----- Records for this exercise

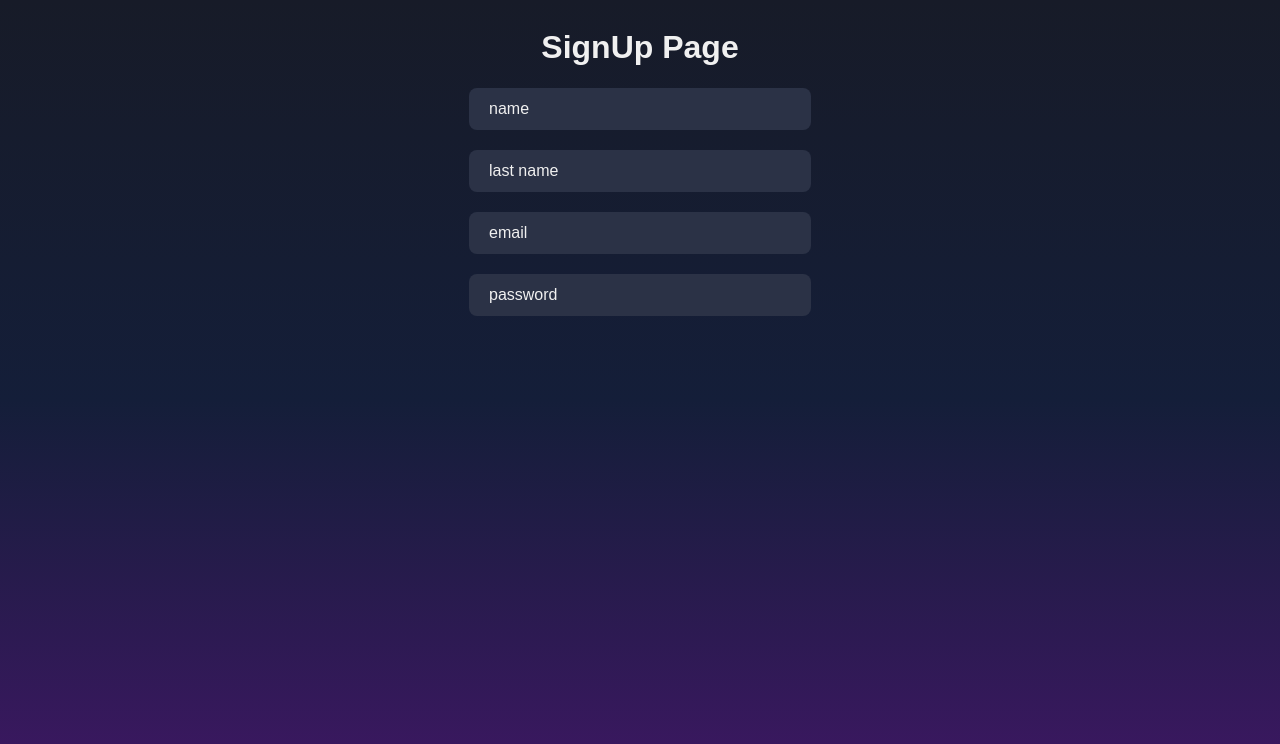
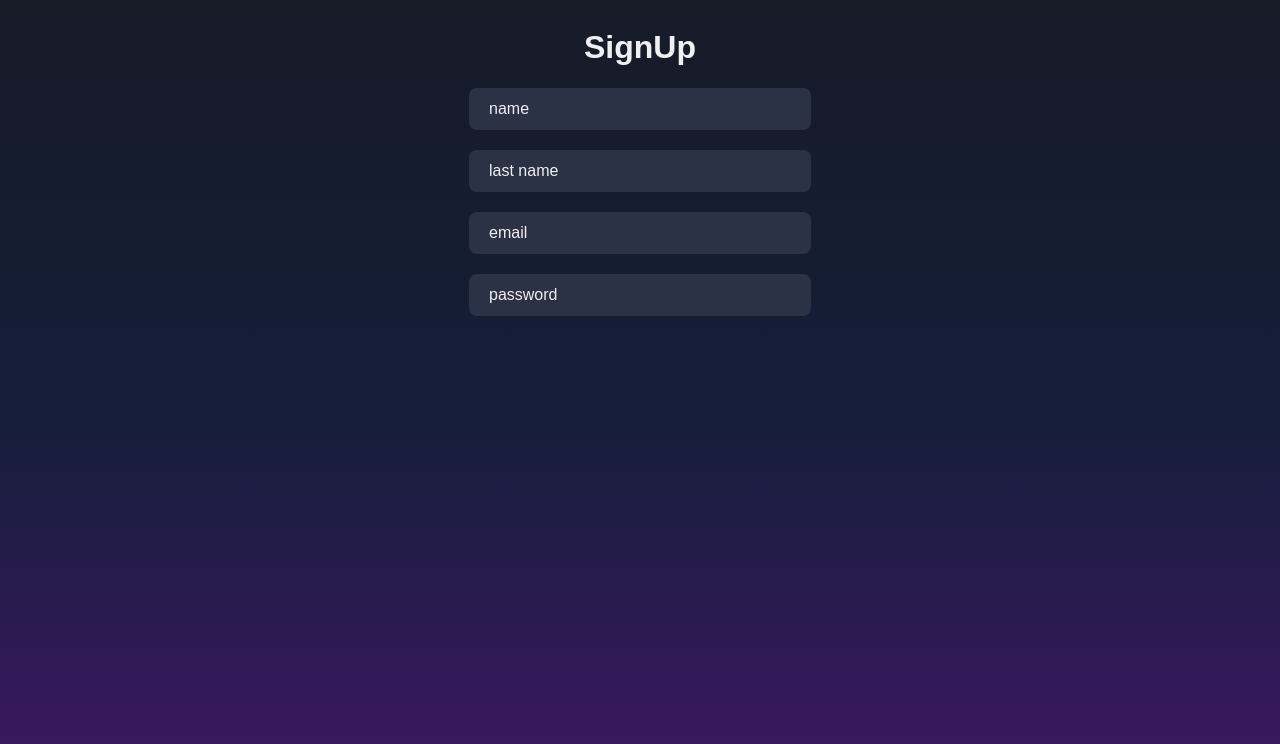
Before and after one commit to aliiimaher/ToDoList-Frontend, a Vue app: page /signup in a window 1280 px wide. Shown: the top 744 px of the page. Built offline with nearby package versions, Linux system fonts and the light colour scheme.

Commit message:
remove page in h1 tag

```diff
--- a/src/views/SignUp.vue
+++ b/src/views/SignUp.vue
@@ -1,6 +1,6 @@
 <template>
   <div class="container">
-    <h1>SignUp Page</h1>
+    <h1>SignUp</h1>
     <TextInput placeholder="name" class="input"></TextInput>
     <TextInput placeholder="last name" class="input"></TextInput>
     <TextInput placeholder="email" class="input"></TextInput>
```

----------

— Problem to solve —
Exactly retype each record above, dropping images.

— Response —
Before and after one commit to aliiimaher/ToDoList-Frontend, a Vue app: page /signup in a window 1280 px wide. Shown: the top 744 px of the page. Built offline with nearby package versions, Linux system fonts and the light colour scheme.

Commit message:
remove page in h1 tag

```diff
--- a/src/views/SignUp.vue
+++ b/src/views/SignUp.vue
@@ -1,6 +1,6 @@
 <template>
   <div class="container">
-    <h1>SignUp Page</h1>
+    <h1>SignUp</h1>
     <TextInput placeholder="name" class="input"></TextInput>
     <TextInput placeholder="last name" class="input"></TextInput>
     <TextInput placeholder="email" class="input"></TextInput>
```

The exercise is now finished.